Projection Stanford University researchers developed a microsimulation of type 2 diabetes management from 2018-2030 across 221 countries using data from the International Diabetes Federation.
The likely rise in the number of adults from 40.6 crore in 2018 to 50.11 crore in 2030, with highest number of adults with type 2 diabetes from China with 13 crore, India with 9.8 crore and the USA with 3.2 crore.
The study, which was led by Stanford University's Sanjay Basu, found that health care providers may see a 20-percent global increase in demand for insulin in order to effectively treat type 2 diabetics. Over half of them will be living in just three countries - China, India and the United States.
Insulin is essential for all people with type 1 diabetes and some people with type 2 diabetes to reduce the risk of complications such as blindness, amputation, kidney failure, and stroke, researchers said. If universal global access was achieved, 79 million people would be given insulin.
The findings suggested that the need of insulin will be highest in 2030 and will remain inaccessible to around 4 crore adults with type 2 diabetes if the access remains at current levels. Today, that figure nearly doubled at roughly 9% - and global population has also swollen by another three billion individuals.
A study published in the journal Lancet Diabetes and Endocrinology, says access to insulin will fall well short of demand.
"Despite the UN's commitment to treat non-communicable diseases and ensure universal access to drugs for diabetes, across much of the world insulin is scarce and unnecessarily hard for patients to access", said Basu.
However, not all people with diabetes require insulin. However, half of them won't have access to an adequate supply of insulin, considering current trends. There will be an increase in the number of adults with Type 2 diabetes in the coming 12 years due to ageing, urbanization, and related substitutes in diet and physical activity.
Insulin, however, remains costly and prices can be especially out of reach in poorer countries, where tortuous supply chains and high markups by middlemen often make it unaffordable for many patients.
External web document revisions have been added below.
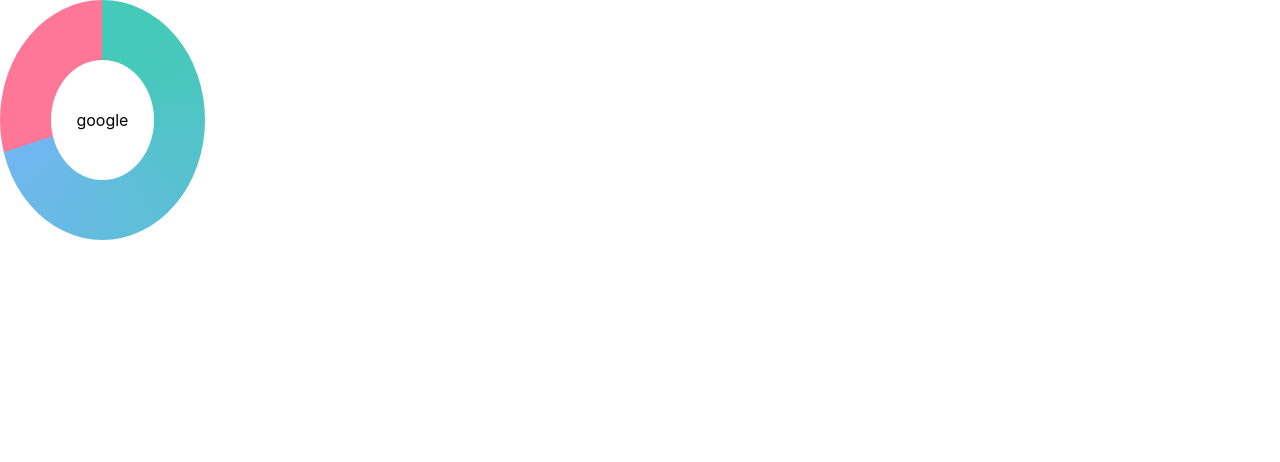
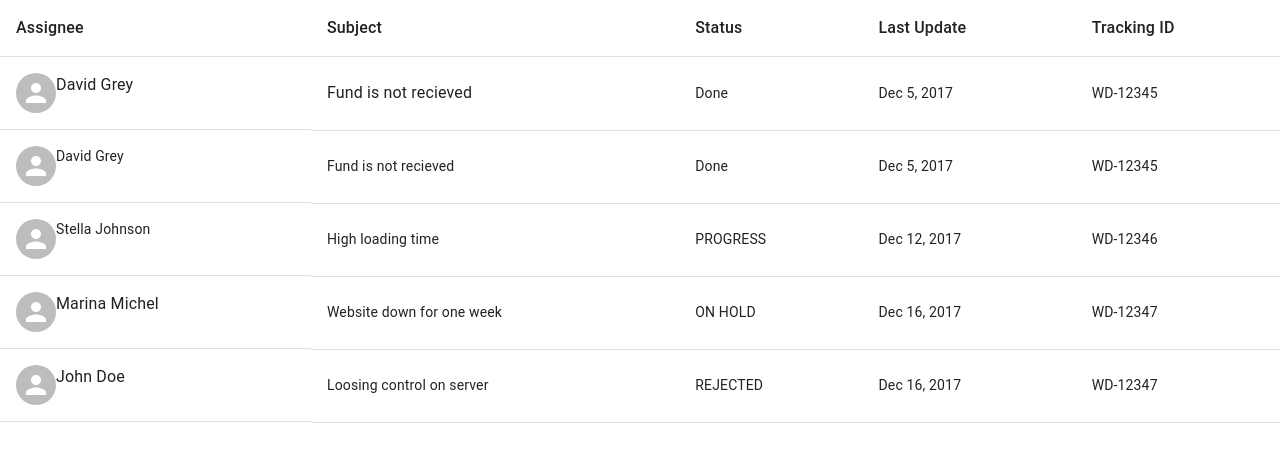
Before and after one commit to khushboo20kumari/responsivewebpage, a React (Create React App) app: page / in a window 1280 px wide. Shown: the top 462 px of the page. Built offline with nearby package versions, Linux system fonts and the light colour scheme.

Commit message:
table created

```diff
--- a/package.json
+++ b/package.json
@@ -8,6 +8,7 @@
     "@mui/icons-material": "^5.14.19",
     "@mui/material": "^5.14.20",
     "@mui/styled-engine-sc": "^6.0.0-alpha.7",
+    "@mui/x-charts": "^6.18.3",
     "@testing-library/jest-dom": "^5.17.0",
     "@testing-library/react": "^13.4.0",
     "@testing-library/user-event": "^13.5.0",
--- a/src/App.css
+++ b/src/App.css
@@ -1,11 +1,12 @@
 .box {
-    height: 240px;
+    height: 280px;
     width: 16%;
     background-image: conic-gradient(rgb(69,201,184) 0.10turn,#72B6F1 0.70turn, rgb(254,119,150) 0.27turn);
     border-radius: 60%;
     display: flex;
     justify-content: center;
     align-items: center;
+    opacity: 0.6;
 }
 .inner-circle {
     width: 50%;
--- a/src/App.js
+++ b/src/App.js
@@ -1,12 +1,18 @@
 
+// import { Table } from '@mui/material';
 import './App.css';
 // import SideBar from "./Layout/SideBar"
-import Trafic from './Trafic';
+// import Trafic from './Trafic';
+// import Chart from './Chart';
+import TableData from './Table';
 function App() {
   return (
     <div className="App">
-      <Trafic/>
+      <TableData />
+      {/* <Trafic/> */}
       {/* <SideBar/> */}
+      {/* <Chart/> */}
+
 
     </div>
   );
--- /dev/null
+++ b/src/Chart.js
@@ -0,0 +1,122 @@
+import * as React from 'react';
+import { BarChart } from '@mui/x-charts/BarChart';
+import { axisClasses } from '@mui/x-charts';
+
+const chartSetting = {
+  yAxis: [
+    {
+      label: 'rainfall (mm)',
+    },
+  ],
+  width: 500,
+  height: 300,
+  sx: {
+    [`.${axisClasses.left} .${axisClasses.label}`]: {
+      transform: 'translate(-20px, 0)',
+    },
+  },
+};
+const dataset = [
+  {
+    london: 59,
+    paris: 57,
+    newYork: 86,
+    seoul: 21,
+    month: 'Jan',
+  },
+  {
+    london: 50,
+    paris: 52,
+    newYork: 78,
+    seoul: 28,
+    month: 'Fev',
+  },
+  {
+    london: 47,
+    paris: 53,
+    newYork: 106,
+    seoul: 41,
+    month: 'Mar',
+  },
+  {
+    london: 54,
+    paris: 56,
+    newYork: 92,
+    seoul: 73,
+    month: 'Apr',
+  },
+  {
+    london: 57,
+    paris: 69,
+    newYork: 92,
+    seoul: 99,
+    month: 'May',
+  },
+  {
+    london: 60,
+    paris: 63,
+    newYork: 103,
+    seoul: 144,
+    month: 'June',
+  },
+  {
+    london: 59,
+    paris: 60,
+    newYork: 105,
+    seoul: 319,
+    month: 'July',
+  },
+  {
+    london: 65,
+    paris: 60,
+    newYork: 106,
+    seoul: 249,
+    month: 'Aug',
+  },
+  {
+    london: 51,
+    paris: 51,
+    newYork: 95,
+    seoul: 131,
+    month: 'Sept',
+  },
+  {
+    london: 60,
+    paris: 65,
+    newYork: 97,
+    seoul: 55,
+    month: 'Oct',
+  },
+  {
+    london: 67,
+    paris: 64,
+    newYork: 76,
+    seoul: 48,
+    month: 'Nov',
+  },
+  {
+    london: 61,
+    paris: 70,
+    newYork: 103,
+    seoul: 25,
+    month: 'Dec',
+  },
+];
+
+const valueFormatter = (value) => `${value}mm`;
+
+export default function Chart() {
+  return (
+    <BarChart
+      dataset={dataset}
+      xAxis={[{ scaleType: 'band', dataKey: 'month' }]}
+      series={[
+        { dataKey: 'london', label: 'London', valueFormatter },
+        { dataKey: 'paris', label: 'Paris', valueFormatter },
+        { dataKey: 'newYork', label: 'New York', valueFormatter },
+        { dataKey: 'seoul', label: 'Seoul', valueFormatter },
+      ]}
+      {...chartSetting}
+    />
+  );
+}
--- a/src/Layout/Content.js
+++ b/src/Layout/Content.js
@@ -28,7 +28,9 @@
                 <Box sx={{ flexGrow: 1 }}>
                     <Grid container spacing={3}>
                         <Grid item xs={isSmallScreen ? 12 : (isMediumScreen ? 4 : (isLargeScreen ? 4 : 8))} >
-                            <Item style={{ height: "200px" }}>Responsive</Item>
+                            <Item style={{ height: "200px" }}>
+                                <img src="weely.png"></img>
+                            </Item>
                         </Grid>
                         <Grid item xs={isSmallScreen ? 12 : (isMediumScreen ? 4 : (isLargeScreen ? 4 : 8))} style={{ height: "200px" }}>
                             <Item style={{ height: "200px" }}>Responsive</Item>
--- /dev/null
+++ b/src/Table.js
@@ -0,0 +1,74 @@
+import { Avatar, Table, TableBody, TableCell, TableHead, TableRow, Typography } from "@mui/material";
+function TableData() {
+    return (
+        <>
+            <Table>
+                <TableHead>
+                    <TableRow >
+                        <TableCell style={{ fontSize: "16px" }}>Assignee</TableCell>
+                        <TableCell style={{ fontSize: "16px" }}>Subject</TableCell>
+                        <TableCell style={{ fontSize: "16px" }}>Status</TableCell>
+                        <TableCell style={{ fontSize: "16px" }}>Last Update</TableCell>
+                        <TableCell style={{ fontSize: "16px" }}>Tracking ID</TableCell>
+                    </TableRow>
+                </TableHead>
+
+                <TableBody>
+                    <TableCell style={{ display: "flex" }}>
+                        <Avatar></Avatar>
+                        <Typography>David Grey</Typography>
+                    </TableCell>
+                    <TableCell>
+                        <Typography>Fund is not recieved</Typography>
+                    </TableCell>
+
+                    <TableCell>Done</TableCell>
+                    <TableCell>Dec 5, 2017</TableCell>
+                    <TableCell>WD-12345</TableCell>
+                </TableBody>
+
+                <TableBody>
+                    <TableCell style={{ display: "flex" }}>
+                        <Avatar></Avatar>
+                        David Grey
+                    </TableCell>
+                    <TableCell>Fund is not recieved</TableCell>
+                    <TableCell>Done</TableCell>
+                    <TableCell>Dec 5, 2017</TableCell>
+                    <TableCell>WD-12345</TableCell>
+                </TableBody>
+
+                <TableBody>
+                    <TableCell style={{ display: "flex" }}>
+                        <Avatar></Avatar>
+                        Stella Johnson
+                    </TableCell>
+                    <TableCell>High loading time</TableCell>
+                    <TableCell>PROGRESS</TableCell>
+                    <TableCell>Dec 12, 2017</TableCell>
+                    <TableCell>WD-12346</TableCell>
+                </TableBody>
+
+                <TableBody>
+                    <TableCell style={{display:"flex"}}> <Avatar></Avatar>
+                        <Typography>Marina Michel</Typography>
+                    </TableCell>
+                    <TableCell>Website down for one week</TableCell>
+                    <TableCell>ON HOLD</TableCell>
+                    <TableCell>Dec 16, 2017</TableCell>
+                    <TableCell>WD-12347</TableCell>
+                </TableBody>
+
+                <TableBody>
+                    <TableCell style={{display:"flex"}}><Avatar></Avatar> <Typography>John Doe</Typography></TableCell>
+                    <TableCell>Loosing control on server</TableCell>
+                    <TableCell>REJECTED</TableCell>
+                    <TableCell>Dec 16, 2017</TableCell>
+                    <TableCell>WD-12347</TableCell>
+                </TableBody>
+
+            </Table>
+        </>
+    )
+}
+export default TableData;
```
Also changed, not shown: public/weekly.png (added), 1 other file (tests, documents, lock files or other folders).
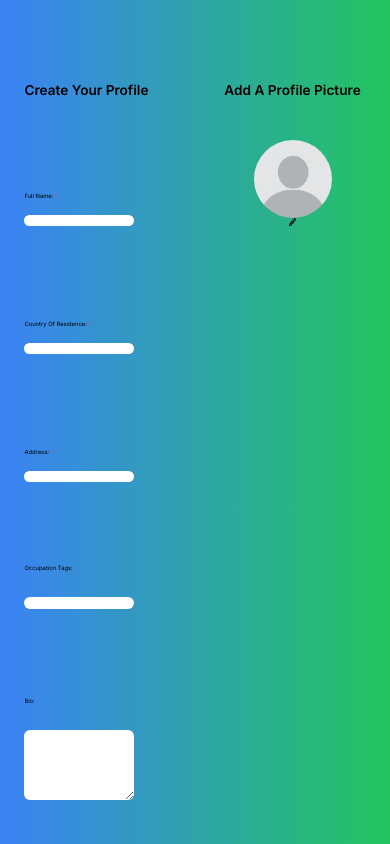
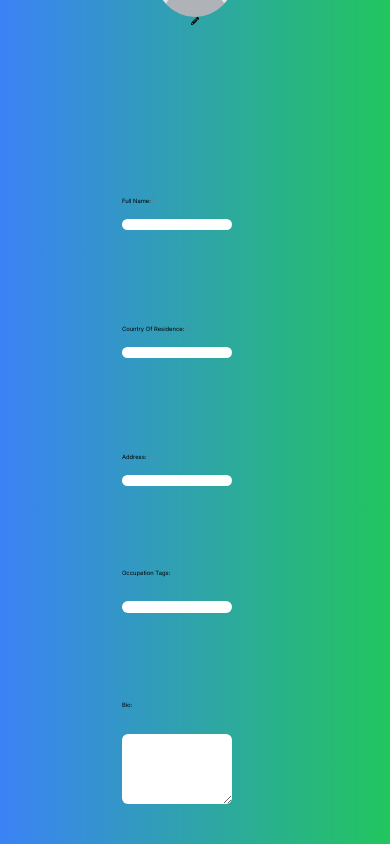
Before and after one commit to TheSomethingSomethingCompany/secret-forest, a Next.js app in the folder app/: page /createProfile in a window 390 px wide. Built offline with nearby package versions, Linux system fonts and the light colour scheme.

Commit message:
Media queries to collapse 2 column layout when viewport width is tablet or mobile

```diff
--- a/app/app/components/createProfileForm/createProfileForm.jsx
+++ b/app/app/components/createProfileForm/createProfileForm.jsx
@@ -38,9 +38,9 @@ function CreateProfileForm() {
 
         <form action="" method="post" className="relative overflow-y-auto w-full h-screen" onSubmit={handleSubmit}>
 
-                <div className = "flex w-screen h-[100vh] overflow-y-auto bg-gradient-to-r from-blue-500 to-green-500">
+                <div className = "flex mobile:items-center mobile:flex-col-reverse tablet:flex-row desktop:flex-row w-screen h-[100vh] overflow-y-auto bg-gradient-to-r from-blue-500 to-green-500">
                     <div id = "labels-and-inputs-container" className = "flex h-[100vh] w-1/2 flex-col items-center"> {/* Ensures the labels div and the inputs div are side-by-side */}
-                        <div className = "w-3/4 mb-10 mt-20"><h1 className = "mobile:text-[3.5vw] tablet:text-[3.5vw] desktop:text-[50px] font-semibold">Create Your Profile</h1> </div>
+                        <div className = "w-3/4 mb-10 mt-20"><h1 className = "mobile:hidden tablet:block desktop:block mobile:text-[3.5vw] tablet:text-[3.5vw] desktop:text-[50px] font-semibold">Create Your Profile</h1> </div>
                         <FlexLabelAndTextInput labelVal = "Full Name:" inputName = "fullName" required = {true}/>
                         <FlexLabelAndTextInput labelVal = "Country Of Residence:" inputName="country" required = {true} />
                         <FlexLabelAndTextInput labelVal = "Address:" inputName = "address" required = {true}  />
@@ -49,10 +49,12 @@ function CreateProfileForm() {
 
                     </div>
                     <div id = "pfp-container" className = "w-1/2 h-full flex flex-col items-center">
-                        <div className = "w-3/4 mb-10 mt-20 flex justify-center"><h1 className = "mobile:text-[3.5vw] tablet:text-[3.5vw] desktop:text-[50px] font-semibold">Add A Profile Picture</h1> </div>
+                        <div className = "w-3/4 mb-10 mt-20 flex justify-center"><h1 className = "mobile:hidden tablet:block desktop:block mobile:text-[3.5vw] tablet:text-[3.5vw] desktop:text-[50px] font-semibold">Add A Profile Picture</h1> </div>
                         <ProfilePicture></ProfilePicture>
                     </div>
+                    <h1 className = "mobile:block tablet:hidden desktop:hidden mobile:text-[3.5vw]"> Create Your Profile </h1>
                  </div>
+
 
                 <div id = "form-buttons" className = "flex justify-between w-full">
                     <button id="go-back" className = "bg-purple-500">Go Back</button>
```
Unless governments commence inventiveness to make insulin accessible and economical, then its application is going to be far from appropriate.